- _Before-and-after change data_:
%%
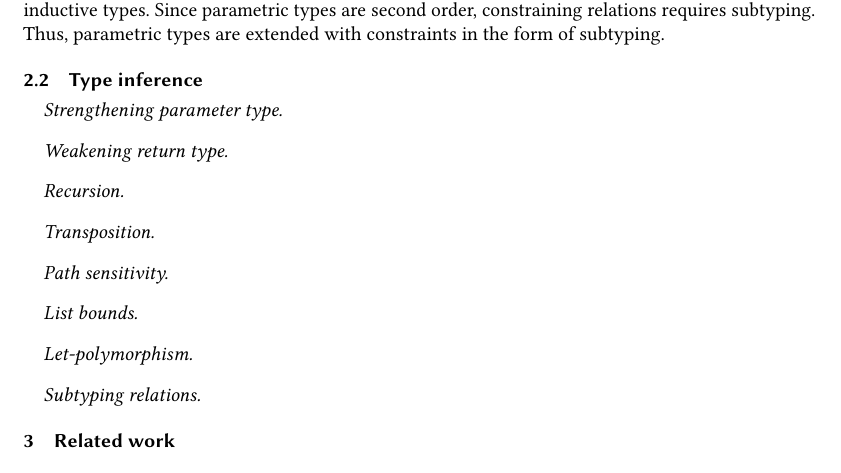
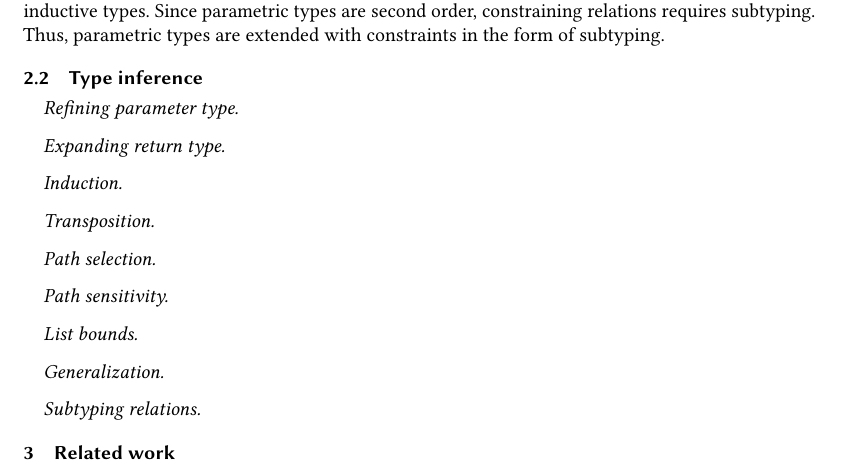
Before and after one commit to resin-studio/slim, a LaTeX paper (paper/relationaltypes.tex): part of page 2 of 4, cut so that both start at the same text. Compiled offline with pdfLaTeX.

```diff
--- a/paper/relationaltypes.tex
+++ b/paper/relationaltypes.tex
@@ -125,13 +125,14 @@
 
 
 \subsection{Type inference}
-\paragraph{Strengthening parameter type.}
-\paragraph{Weakening return type.}
-\paragraph{Recursion.}
+\paragraph{Refining parameter type.}
+\paragraph{Expanding return type.}
+\paragraph{Induction.}
 \paragraph{Transposition.}
+\paragraph{Path selection.}
 \paragraph{Path sensitivity.}
 \paragraph{List bounds.}
-\paragraph{Let-polymorphism.}
+\paragraph{Generalization.}
 \paragraph{Subtyping relations.}
 
 \section{Related work}
```
Also changed, not shown: 1 other file.
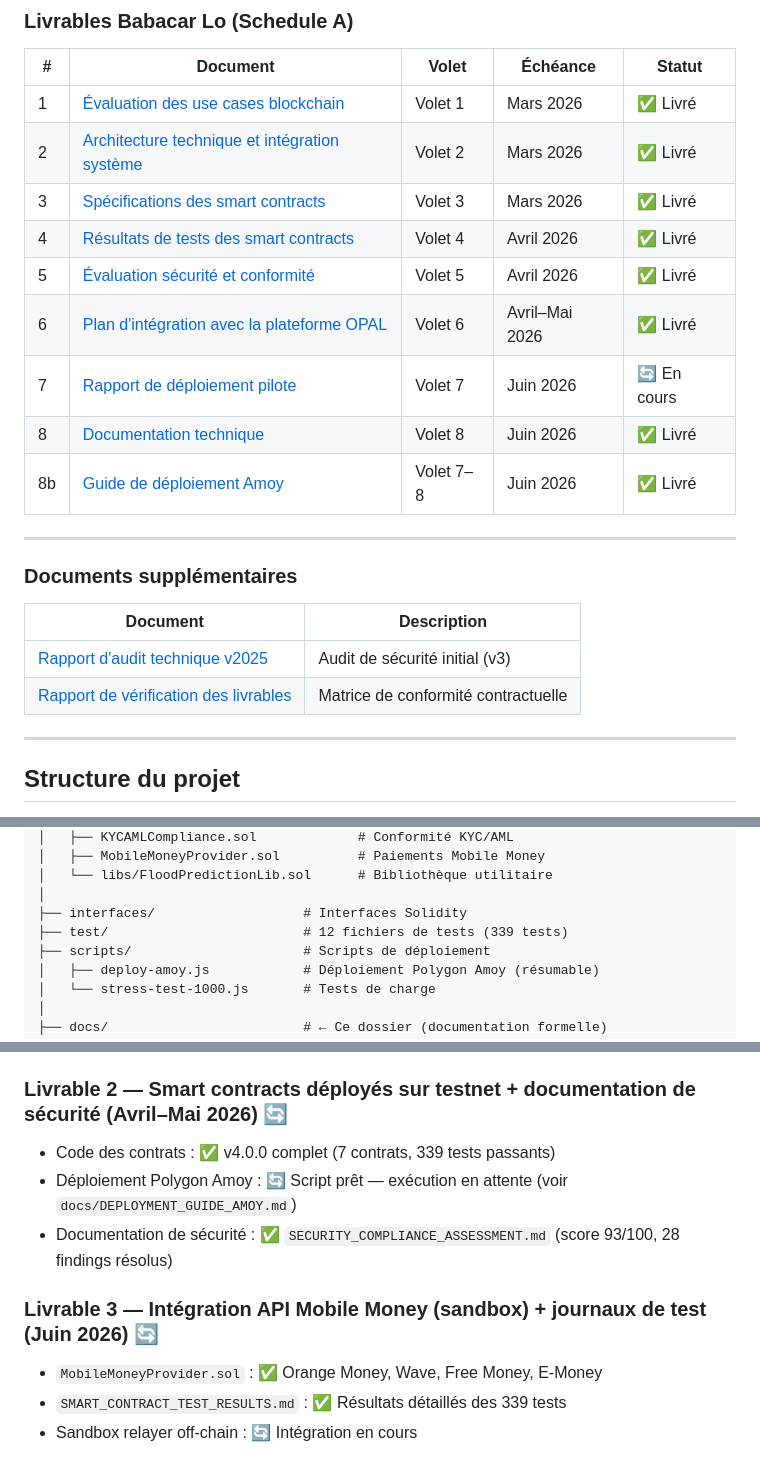
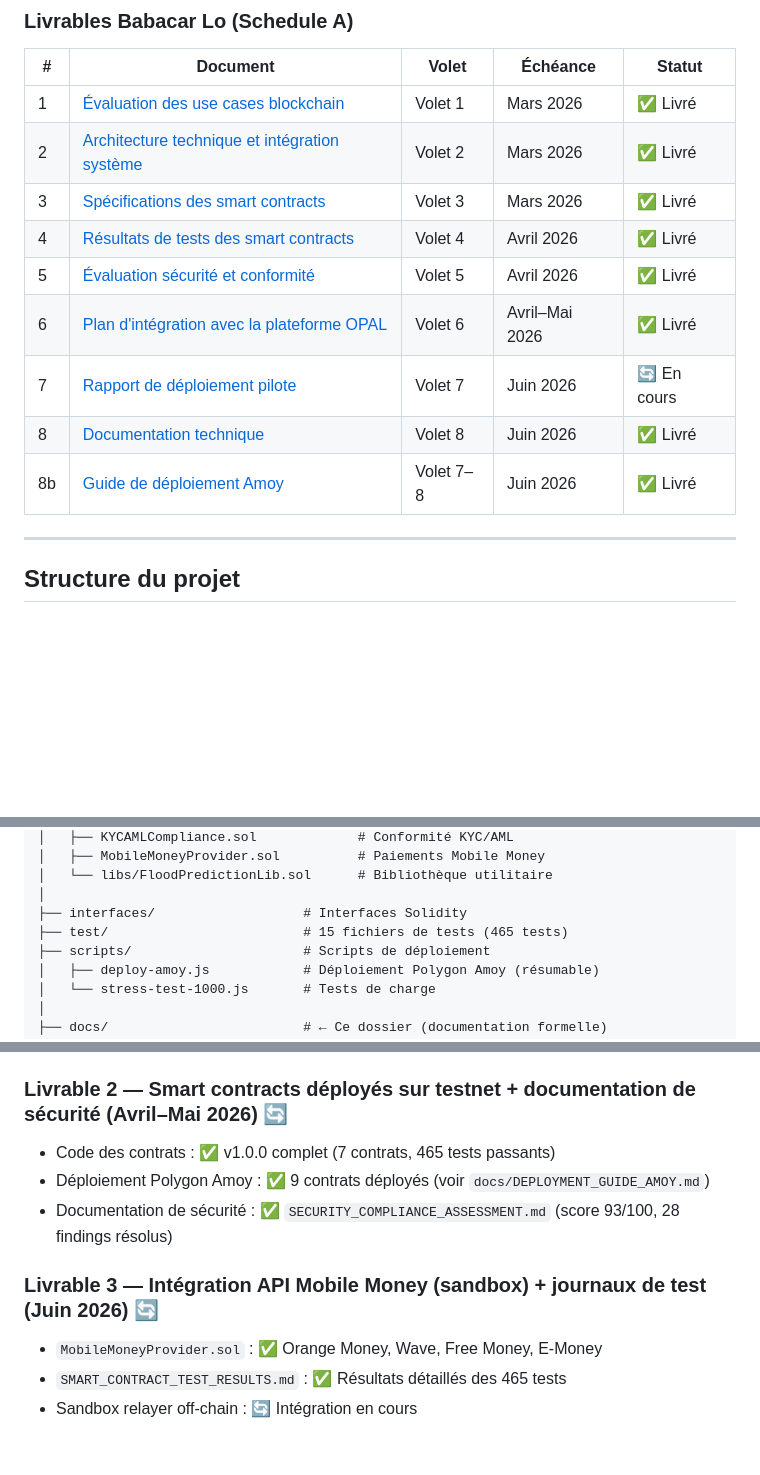
Before and after one commit to loxadim/flood-prediction-smart-contract, a Markdown page: docs/README.md, 3 parts joined by grey strips. GitHub-like rendering; blank space fills up the shorter version.

```diff
--- a/docs/README.md
+++ b/docs/README.md
@@ -27,13 +27,4 @@ Ce dossier contient l'ensemble des livrables documentaires correspondant aux 8 v
 | 8b | [Guide de déploiement Amoy](./DEPLOYMENT_GUIDE_AMOY.md) | Volet 7–8 | Juin 2026 | ✅ Livré |
-
----
-
-### Documents supplémentaires
-
-| Document | Description |
-|----------|-------------|
-| [Rapport d'audit technique v2025](../TECHNICAL_AUDIT_2025.md) | Audit de sécurité initial (v3) |
-| [Rapport de vérification des livrables](../DELIVERABLE_VERIFICATION_REPORT.md) | Matrice de conformité contractuelle |
 
 ---
 
@@ -53,7 +44,7 @@ flood-prediction-smart-contract/
 │   └── libs/FloodPredictionLib.sol      # Bibliothèque utilitaire
 │
 ├── interfaces/                   # Interfaces Solidity
-├── test/                         # 12 fichiers de tests (339 tests)
+├── test/                         # 15 fichiers de tests (465 tests)
 ├── scripts/                      # Scripts de déploiement
 │   ├── deploy-amoy.js            # Déploiement Polygon Amoy (résumable)
 │   └── stress-test-1000.js       # Tests de charge
@@ -78,12 +69,12 @@ flood-prediction-smart-contract/
 
 ### Livrable 2 — Smart contracts déployés sur testnet + documentation de sécurité (Avril–Mai 2026) 🔄
 
-- Code des contrats : ✅ v4.0.0 complet (7 contrats, 339 tests passants)
-- Déploiement Polygon Amoy : 🔄 Script prêt — exécution en attente (voir `docs/DEPLOYMENT_GUIDE_AMOY.md`)
+- Code des contrats : ✅ v1.0.0 complet (7 contrats, 465 tests passants)
+- Déploiement Polygon Amoy : ✅ 9 contrats déployés (voir `docs/DEPLOYMENT_GUIDE_AMOY.md`)
 - Documentation de sécurité : ✅ `SECURITY_COMPLIANCE_ASSESSMENT.md` (score 93/100, 28 findings résolus)
 
 ### Livrable 3 — Intégration API Mobile Money (sandbox) + journaux de test (Juin 2026) 🔄
 
 - `MobileMoneyProvider.sol` : ✅ Orange Money, Wave, Free Money, E-Money
-- `SMART_CONTRACT_TEST_RESULTS.md` : ✅ Résultats détaillés des 339 tests
+- `SMART_CONTRACT_TEST_RESULTS.md` : ✅ Résultats détaillés des 465 tests
 - Sandbox relayer off-chain : 🔄 Intégration en cours
```
Also changed, not shown: other parts of docs/README.md (+8 -8 lines), README.md (+1 -1 lines).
%%
- _Work required_:
Lines that contain "commit" should be pulled from the entries above and reported.

- _Answer space_:
Before and after one commit to resin-studio/slim, a LaTeX paper (paper/relationaltypes.tex): part of page 2 of 4, cut so that both start at the same text. Compiled offline with pdfLaTeX.
Before and after one commit to loxadim/flood-prediction-smart-contract, a Markdown page: docs/README.md, 3 parts joined by grey strips. GitHub-like rendering; blank space fills up the shorter version.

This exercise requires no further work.